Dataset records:
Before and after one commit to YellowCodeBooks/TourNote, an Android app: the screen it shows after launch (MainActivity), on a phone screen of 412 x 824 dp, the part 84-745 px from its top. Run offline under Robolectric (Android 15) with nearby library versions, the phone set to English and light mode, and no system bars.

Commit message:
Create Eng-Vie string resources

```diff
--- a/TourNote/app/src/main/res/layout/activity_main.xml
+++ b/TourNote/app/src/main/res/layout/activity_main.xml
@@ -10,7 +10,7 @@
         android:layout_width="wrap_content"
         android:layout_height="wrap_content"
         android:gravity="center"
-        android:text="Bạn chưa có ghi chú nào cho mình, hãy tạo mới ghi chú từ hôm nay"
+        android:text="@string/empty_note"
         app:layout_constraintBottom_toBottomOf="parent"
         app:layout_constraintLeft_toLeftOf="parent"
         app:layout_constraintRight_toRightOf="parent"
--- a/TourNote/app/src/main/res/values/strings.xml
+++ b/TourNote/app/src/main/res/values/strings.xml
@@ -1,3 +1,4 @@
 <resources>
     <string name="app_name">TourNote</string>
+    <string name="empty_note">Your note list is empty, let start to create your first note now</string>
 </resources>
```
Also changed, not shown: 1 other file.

--

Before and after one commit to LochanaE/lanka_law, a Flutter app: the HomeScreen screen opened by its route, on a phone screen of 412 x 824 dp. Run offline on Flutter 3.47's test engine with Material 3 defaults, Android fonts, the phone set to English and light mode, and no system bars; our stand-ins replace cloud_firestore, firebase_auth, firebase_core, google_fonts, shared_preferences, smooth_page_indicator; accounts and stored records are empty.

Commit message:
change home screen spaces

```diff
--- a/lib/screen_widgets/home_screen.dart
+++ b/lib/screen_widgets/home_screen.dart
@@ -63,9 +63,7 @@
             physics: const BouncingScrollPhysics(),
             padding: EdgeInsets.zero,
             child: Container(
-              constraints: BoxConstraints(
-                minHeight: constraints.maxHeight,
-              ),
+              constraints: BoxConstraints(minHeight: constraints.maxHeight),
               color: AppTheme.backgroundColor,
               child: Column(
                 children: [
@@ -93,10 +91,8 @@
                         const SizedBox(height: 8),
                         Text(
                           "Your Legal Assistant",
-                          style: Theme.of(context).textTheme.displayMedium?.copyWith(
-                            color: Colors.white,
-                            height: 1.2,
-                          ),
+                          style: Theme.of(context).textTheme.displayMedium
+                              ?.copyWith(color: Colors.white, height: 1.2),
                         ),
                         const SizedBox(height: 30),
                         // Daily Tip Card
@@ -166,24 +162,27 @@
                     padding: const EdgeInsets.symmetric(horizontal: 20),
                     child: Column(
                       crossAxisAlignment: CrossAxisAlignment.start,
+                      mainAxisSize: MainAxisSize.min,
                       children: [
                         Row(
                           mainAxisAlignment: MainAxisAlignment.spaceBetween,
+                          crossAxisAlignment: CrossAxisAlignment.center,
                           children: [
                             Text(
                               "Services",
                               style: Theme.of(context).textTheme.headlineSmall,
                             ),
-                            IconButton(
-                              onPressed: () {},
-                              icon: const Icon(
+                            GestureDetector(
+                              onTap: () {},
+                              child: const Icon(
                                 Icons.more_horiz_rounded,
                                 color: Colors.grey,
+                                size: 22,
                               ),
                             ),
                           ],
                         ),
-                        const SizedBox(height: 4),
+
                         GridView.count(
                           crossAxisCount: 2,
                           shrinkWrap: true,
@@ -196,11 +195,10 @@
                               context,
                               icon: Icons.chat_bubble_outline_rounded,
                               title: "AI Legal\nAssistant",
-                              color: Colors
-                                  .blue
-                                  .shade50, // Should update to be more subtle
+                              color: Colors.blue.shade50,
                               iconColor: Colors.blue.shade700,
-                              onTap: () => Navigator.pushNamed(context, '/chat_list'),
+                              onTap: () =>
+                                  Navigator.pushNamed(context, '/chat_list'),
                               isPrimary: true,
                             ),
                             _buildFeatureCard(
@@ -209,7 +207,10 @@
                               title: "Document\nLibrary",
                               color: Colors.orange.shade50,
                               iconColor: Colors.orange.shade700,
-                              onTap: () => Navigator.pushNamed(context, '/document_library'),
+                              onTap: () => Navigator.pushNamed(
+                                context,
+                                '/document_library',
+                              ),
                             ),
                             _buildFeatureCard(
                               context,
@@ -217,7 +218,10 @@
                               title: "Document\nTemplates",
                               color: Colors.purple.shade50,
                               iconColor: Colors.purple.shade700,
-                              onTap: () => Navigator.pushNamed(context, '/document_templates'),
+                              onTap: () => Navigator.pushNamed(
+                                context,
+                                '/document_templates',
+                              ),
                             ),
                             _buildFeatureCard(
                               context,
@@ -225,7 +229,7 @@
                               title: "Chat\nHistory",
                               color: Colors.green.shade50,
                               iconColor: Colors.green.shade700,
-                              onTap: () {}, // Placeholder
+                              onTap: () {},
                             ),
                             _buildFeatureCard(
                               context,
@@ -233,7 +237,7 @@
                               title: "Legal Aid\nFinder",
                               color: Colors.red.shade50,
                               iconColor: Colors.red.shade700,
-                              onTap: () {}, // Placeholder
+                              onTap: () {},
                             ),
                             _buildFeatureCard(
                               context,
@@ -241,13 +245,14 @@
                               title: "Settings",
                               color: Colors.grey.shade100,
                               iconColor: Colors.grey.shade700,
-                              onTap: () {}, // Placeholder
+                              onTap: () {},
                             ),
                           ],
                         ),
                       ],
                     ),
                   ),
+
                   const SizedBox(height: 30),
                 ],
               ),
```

...

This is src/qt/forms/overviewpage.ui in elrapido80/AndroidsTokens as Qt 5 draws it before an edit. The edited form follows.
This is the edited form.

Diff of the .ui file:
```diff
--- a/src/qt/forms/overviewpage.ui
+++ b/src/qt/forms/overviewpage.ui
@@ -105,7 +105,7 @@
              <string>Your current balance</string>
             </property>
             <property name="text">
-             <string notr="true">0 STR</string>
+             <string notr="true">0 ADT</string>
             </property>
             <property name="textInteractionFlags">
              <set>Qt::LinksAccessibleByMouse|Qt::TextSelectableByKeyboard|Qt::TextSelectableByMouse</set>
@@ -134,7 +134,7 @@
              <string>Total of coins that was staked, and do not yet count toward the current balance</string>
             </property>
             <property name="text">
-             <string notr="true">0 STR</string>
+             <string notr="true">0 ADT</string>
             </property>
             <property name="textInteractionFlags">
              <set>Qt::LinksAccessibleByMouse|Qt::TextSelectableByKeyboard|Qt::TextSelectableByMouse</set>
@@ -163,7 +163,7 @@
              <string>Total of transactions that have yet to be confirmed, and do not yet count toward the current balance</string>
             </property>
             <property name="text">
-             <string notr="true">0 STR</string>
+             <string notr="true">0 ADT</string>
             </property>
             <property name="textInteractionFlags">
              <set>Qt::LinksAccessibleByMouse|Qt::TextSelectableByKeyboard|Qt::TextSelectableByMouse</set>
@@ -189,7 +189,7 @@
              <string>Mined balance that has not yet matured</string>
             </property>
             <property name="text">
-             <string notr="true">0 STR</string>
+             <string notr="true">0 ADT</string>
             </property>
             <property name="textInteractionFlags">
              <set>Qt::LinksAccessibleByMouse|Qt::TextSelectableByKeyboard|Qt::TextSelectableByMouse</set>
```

__Assignment__
Look over the entries above and say how many lines contain "TourNote"; give only the number.

__Exercise output__
6